## ACTIVITY
Your answer should be one number, the count of lines in the entries holding the word "front".

## RECORDS FOR THE EXERCISE
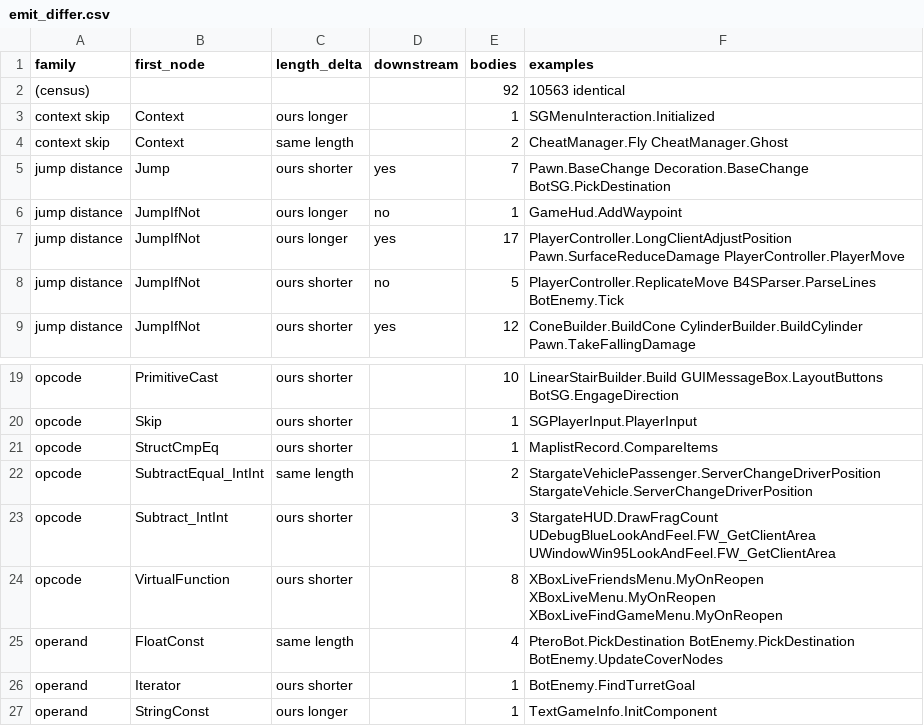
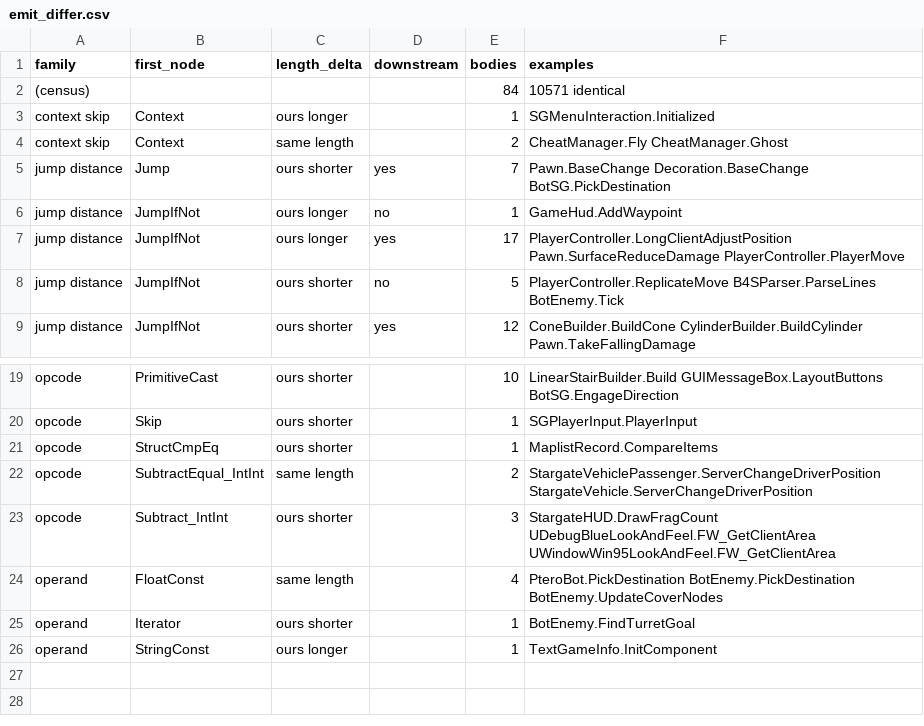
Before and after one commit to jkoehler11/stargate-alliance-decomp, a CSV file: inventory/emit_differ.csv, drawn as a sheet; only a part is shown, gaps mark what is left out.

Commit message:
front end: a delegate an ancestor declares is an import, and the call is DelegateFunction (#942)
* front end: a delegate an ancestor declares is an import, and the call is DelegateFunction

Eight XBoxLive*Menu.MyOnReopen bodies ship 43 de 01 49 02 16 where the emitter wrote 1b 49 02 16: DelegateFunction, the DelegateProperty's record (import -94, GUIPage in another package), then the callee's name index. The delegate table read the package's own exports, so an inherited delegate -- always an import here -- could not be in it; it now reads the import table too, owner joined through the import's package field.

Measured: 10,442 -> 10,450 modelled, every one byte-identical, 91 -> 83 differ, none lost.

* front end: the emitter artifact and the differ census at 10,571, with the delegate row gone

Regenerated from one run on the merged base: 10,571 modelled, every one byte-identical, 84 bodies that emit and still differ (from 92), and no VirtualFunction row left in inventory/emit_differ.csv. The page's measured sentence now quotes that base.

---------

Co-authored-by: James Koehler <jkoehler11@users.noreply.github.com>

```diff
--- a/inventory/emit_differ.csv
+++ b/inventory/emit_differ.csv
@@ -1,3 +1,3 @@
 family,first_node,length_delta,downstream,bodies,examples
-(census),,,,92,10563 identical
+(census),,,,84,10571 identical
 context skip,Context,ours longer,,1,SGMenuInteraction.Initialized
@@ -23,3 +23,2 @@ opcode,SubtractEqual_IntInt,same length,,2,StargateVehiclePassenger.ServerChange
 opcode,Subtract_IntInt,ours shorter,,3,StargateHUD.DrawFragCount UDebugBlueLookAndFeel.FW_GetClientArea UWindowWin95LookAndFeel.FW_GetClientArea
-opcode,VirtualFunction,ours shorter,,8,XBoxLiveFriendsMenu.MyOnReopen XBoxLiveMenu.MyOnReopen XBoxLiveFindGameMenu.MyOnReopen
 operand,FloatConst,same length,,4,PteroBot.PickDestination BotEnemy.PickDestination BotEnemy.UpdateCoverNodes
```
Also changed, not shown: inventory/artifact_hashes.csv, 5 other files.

## TASK SOLUTION
3